1. Gather Content

Take advantage of your data resources. Find compelling stories in the compliance information already available to you. As an example, consider the perception of your hotline reports. Not all hotline reports are of illegal, unethical or fraudulent conduct. A substantiated report may be based on perceived unfairness or favoritism in the workplace by an employee. By dispelling the assumption that hotlines are only for the most severe infractions, you can cultivate a steady information source straight from your employees while boosting corporate morale. But don’t stop there. Use current events, literally from the front page of today’s newspapers to craft compelling compliance stories. 

 

2. Present the Story

Get creative with how you use storytelling in your training. A great example is when the VW emissions scandal came to light. In Houston, CenterPoint Energy, a company completely unrelated to the auto manufacturing business, used the ethical failures at VW as an impetus to release a 2015 video proactively addressing their upstanding culture and values as an organization. They turned the scandal into an opportunity to create awareness of the importance of integrity in their workplace. Along with the published video, CenterPoint Energy also created a resource for management entitled “Manager’s Toolkit – What Does Integrity Mean to You?” Managers used this to continually open discussions and foster ongoing conversations focused on workplace integrity.

 

3. Socialize Your Work

Take the time to share your compliance stories. Try co-authoring shareable content with your employees and showcase how your compliance program drives ethical business practices and fosters an inclusive workplace culture. Tell your compliance program’s story and provide your audience with real-world best practice examples they can mimic, through the real-world workday experiences of your employees. Take pride in the work you do and brand your organization as a leader in ethical business practices, through its best ambassadors, your employees. To further enhance this perception both inside and outside your organization, place volunteered examples on your company branded website for maximum impact. Finally, employees want to hear stories from, and about, their co-workers who’ve faced compliance challenges and #DoTheRightThing – the hashtag used internally at the award-winning Dun & Bradstreet compliance program.

 

4. Vocalize Senior Management

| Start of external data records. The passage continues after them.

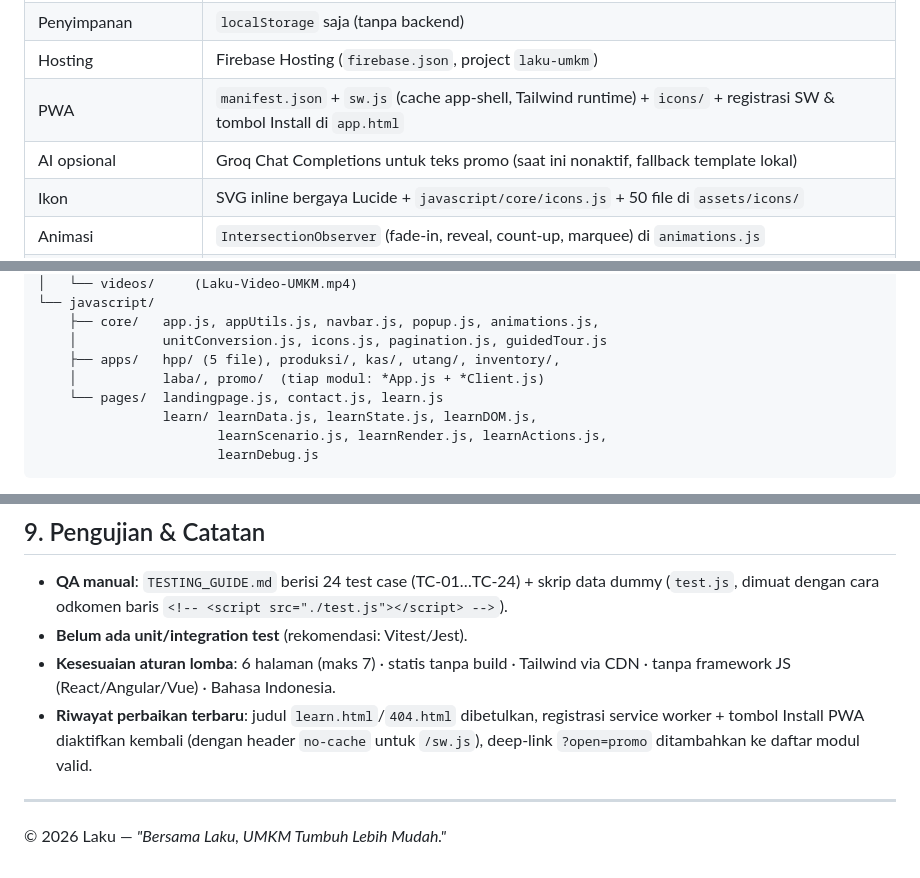
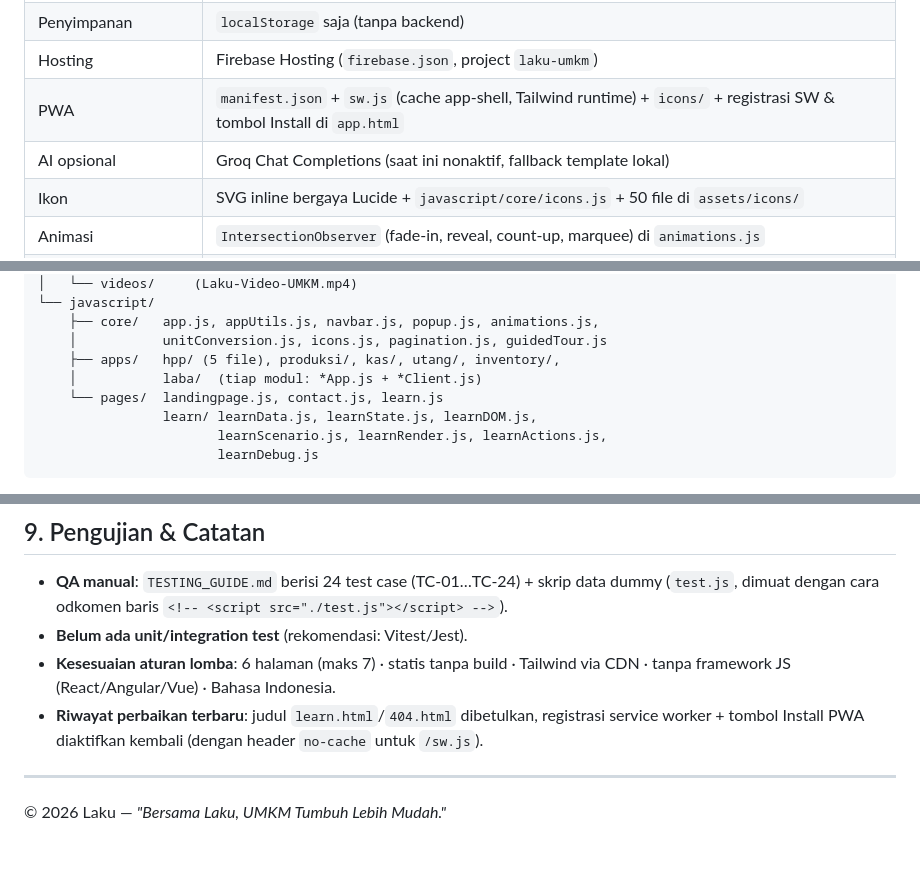
Before and after one commit to Adyfas/Laku, a Markdown page: README.md, 3 parts joined by grey strips. GitHub-like rendering.

```diff
--- a/README.md
+++ b/README.md
@@ -406,7 +401,7 @@ Sumber: `javascript/core/appUtils.js` — dipakai semua input rupiah & tampilan.
 | Penyimpanan | `localStorage` saja (tanpa backend) |
 | Hosting | Firebase Hosting (`firebase.json`, project `laku-umkm`) |
 | PWA | `manifest.json` + `sw.js` (cache app-shell, Tailwind runtime) + `icons/` + registrasi SW & tombol Install di `app.html` |
-| AI opsional | Groq Chat Completions untuk teks promo (saat ini nonaktif, fallback template lokal) |
+| AI opsional | Groq Chat Completions (saat ini nonaktif, fallback template lokal) |
 | Ikon | SVG inline bergaya Lucide + `javascript/core/icons.js` + 50 file di `assets/icons/` |
 | Animasi | `IntersectionObserver` (fade-in, reveal, count-up, marquee) di `animations.js` |
 | Pengujian | QA manual (lihat §9) — belum ada unit test |
@@ -431,7 +426,7 @@ FE/
     ├── core/   app.js, appUtils.js, navbar.js, popup.js, animations.js,
     │           unitConversion.js, icons.js, pagination.js, guidedTour.js
     ├── apps/   hpp/ (5 file), produksi/, kas/, utang/, inventory/,
-    │           laba/, promo/  (tiap modul: *App.js + *Client.js)
+    │           laba/  (tiap modul: *App.js + *Client.js)
     └── pages/  landingpage.js, contact.js, learn.js
                 learn/ learnData.js, learnState.js, learnDOM.js,
                        learnScenario.js, learnRender.js, learnActions.js,
@@ -496,7 +491,7 @@ Rekaman layar dokumentasi (`Screen_Recording_2026-…mov`) di akun Cloudinary ti
   tanpa framework JS (React/Angular/Vue) · Bahasa Indonesia.
 - **Riwayat perbaikan terbaru**: judul `learn.html`/`404.html` dibetulkan, registrasi
   service worker + tombol Install PWA diaktifkan kembali (dengan header `no-cache`
-  untuk `/sw.js`), deep-link `?open=promo` ditambahkan ke daftar modul valid.
+  untuk `/sw.js`).
 
 ---
 
```
Also changed, not shown: other parts of README.md (+4 -9 lines).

Ranging from short messages from your CEO, to videos of your CCO, try using a variety of internal company talent to communicate the concepts of your compliance training program. When a member of senior management shares a message, employees listen. They want to hear the president share a message of commitment to the company’s culture and discuss the values behind doing business ethically and in compliance. This is always a message that will resonate with employees. Have your senior management celebrate ethical “wins” for the company by recognizing employees who have done the right thing in a difficult or challenging circumstance.